An experimental project underway at a national park in Ohio could hold the keys to protecting not only American land but the American farmer, NBC News reports.
Cuyahoga Valley National Park, about 20 miles south of Cleveland, is the only national park to lease land to farmers, and the 10 farms on its 50 square miles produce an assortment of goods, including berries, wine, eggs and lamb.
Ohio has a rich agricultural history with hundreds of farmers settling in the area during the mid to late 1700s, drawn by proximity to the Ohio-Erie canal, access to the Cuyahoga River and lush vegetation. Today, the state’s agribusiness is worth more than $47 billion, and one in seven Ohioans is employed in the industry, according to some estimates.

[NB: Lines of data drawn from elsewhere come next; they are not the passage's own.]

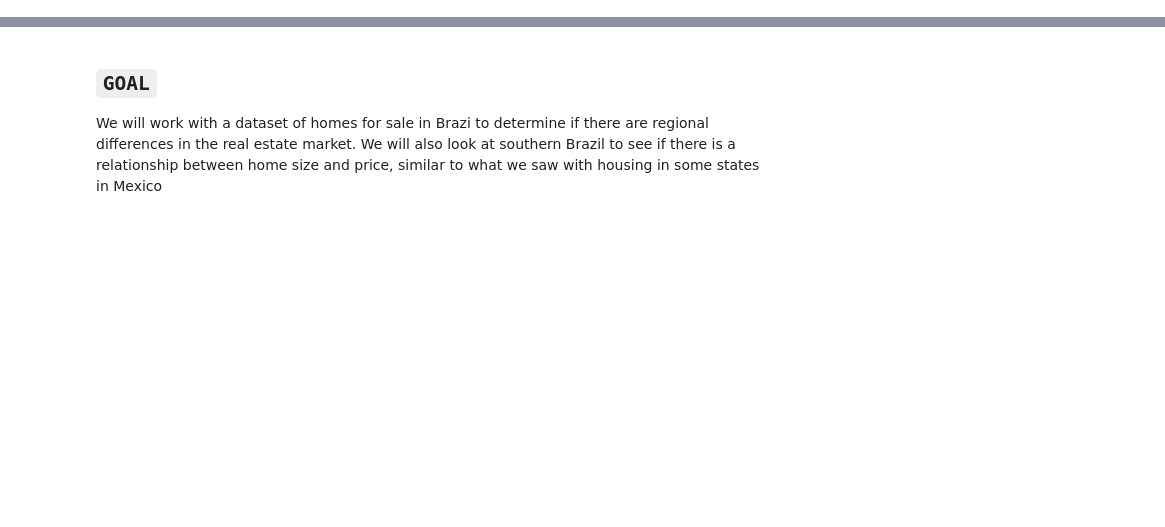
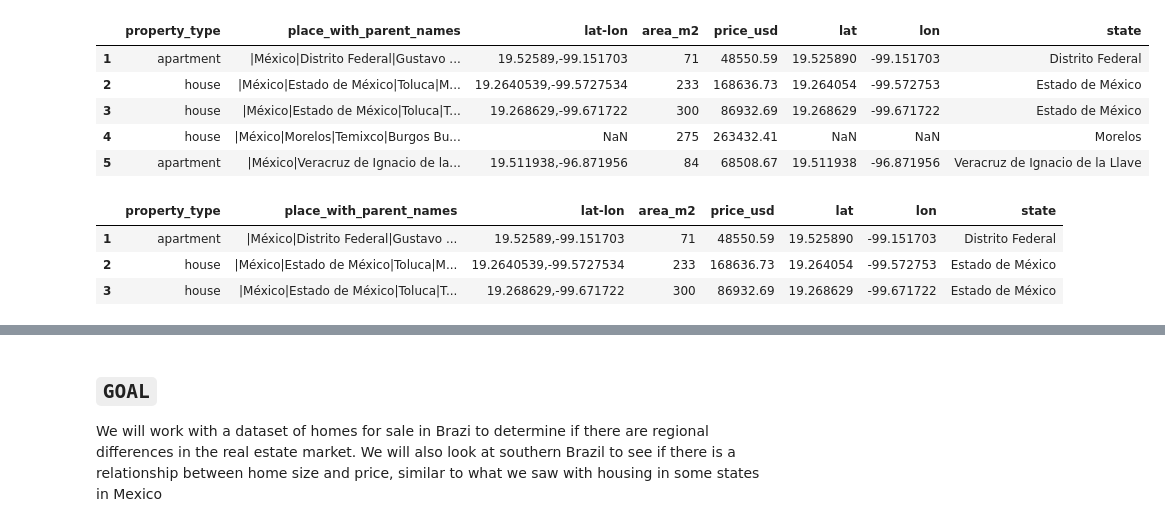
Before and after one commit to Harriet-ngomo/Real-estate-analysis-mexico-brazil, a Jupyter notebook: index.ipynb, the cells around one changed output, grey strips where cells are left out. Drawn from its saved outputs; the diff is of its cells as text; code cells hidden in the pictures; blank space fills up the shorter version.

Commit message:
Loaded and cleaned the 3 mexico datasets

```diff
--- a/index.ipynb
+++ b/index.ipynb
@@ -0,0 +13,15 @@
+# %%
+# Load CSV files into DataFrames
+df1 = pd.read_csv("data/mexico-real-estate-1.csv",encoding = "latin1",index_col = 0)
+df2 = pd.read_csv("data/mexico-real-estate-2.csv",encoding = "latin1",index_col =0)
+df3 = pd.read_csv("data/mexico-real-estate-3.csv",encoding = "latin1",index_col =0)
+
+# Print object type and shape for DataFrames
+print("df1 type:", type(df1))
+print("df1 shape:", df1.shape)
+print()
+print("df2 type:", type(df2))
+print("df2 shape:", df2.shape)
+print()
+print("df3 type:", type(df3))
+print("df3 shape:", df3.shape)
@@ -0,0 +249,4 @@
+# %%
+# drop duplicates
+df3.drop_duplicates(inplace= True)
+duplicates(df3)
@@ -0,0 +296,4 @@
+# %%
+# Split lat-lon column to two columns 'lat' and 'lon'
+df3[["lat","lon"]] = df3["lat-lon"].str.split(",",expand = True).astype(float)
+df3.head()
@@ -0,0 +307,21 @@
+# %%
+# Extract the state for every house by splitting the (place_with_parent_names)column.The state name always appears after "México|" in each string
+df3["state"]= df3["place_with_parent_names"].str.split("|",expand = True)[2]
+df3.head()
+# %% [output]
+|  | property_type | place_with_parent_names | lat-lon | area_m2 | price_usd | lat | lon | state |
+| 1 | apartment | |México|Distrito Federal|Gustavo ... | 19.52589,-99.151703 | 71 | 48550.59 | 19.525890 | -99.151703 | Distrito Federal |
+| 2 | house | |México|Estado de México|Toluca|M... | 19.2640539,-99.5727534 | 233 | 168636.73 | 19.264054 | -99.572753 | Estado de México |
+| 3 | house | |México|Estado de México|Toluca|T... | 19.268629,-99.671722 | 300 | 86932.69 | 19.268629 | -99.671722 | Estado de México |
+| 4 | house | |México|Morelos|Temixco|Burgos Bu... | NaN | 275 | 263432.41 | NaN | NaN | Morelos |
+| 5 | apartment | |México|Veracruz de Ignacio de la... | 19.511938,-96.871956 | 84 | 68508.67 | 19.511938 | -96.871956 | Veracruz de Ignacio de la Llave |
+# %%
+# Drop (place_with_parent_names and lat-lon) columns and also drop all rows with missing values
+df3.dropna(inplace =True)
+df3.drop(columns = ["place_with_parent_names","lat-lon"])
+df3.head(3)
+# %% [output]
+|  | property_type | place_with_parent_names | lat-lon | area_m2 | price_usd | lat | lon | state |
+| 1 | apartment | |México|Distrito Federal|Gustavo ... | 19.52589,-99.151703 | 71 | 48550.59 | 19.525890 | -99.151703 | Distrito Federal |
+| 2 | house | |México|Estado de México|Toluca|M... | 19.2640539,-99.5727534 | 233 | 168636.73 | 19.264054 | -99.572753 | Estado de México |
+| 3 | house | |México|Estado de México|Toluca|T... | 19.268629,-99.671722 | 300 | 86932.69 | 19.268629 | -99.671722 | Estado de México |
```
Also changed, not shown: parts of 48 cells of this notebook, 1 other file.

U.S. & World
Countryside Food and Farms, the local nonprofit that helped design the farming plan for Cuyahoga Valley National Park, drew from programs in Europe and came up with the initiative to lease 10 farmsteads to private farmers, who would become stewards of the land and help protect the park's cultural heritage.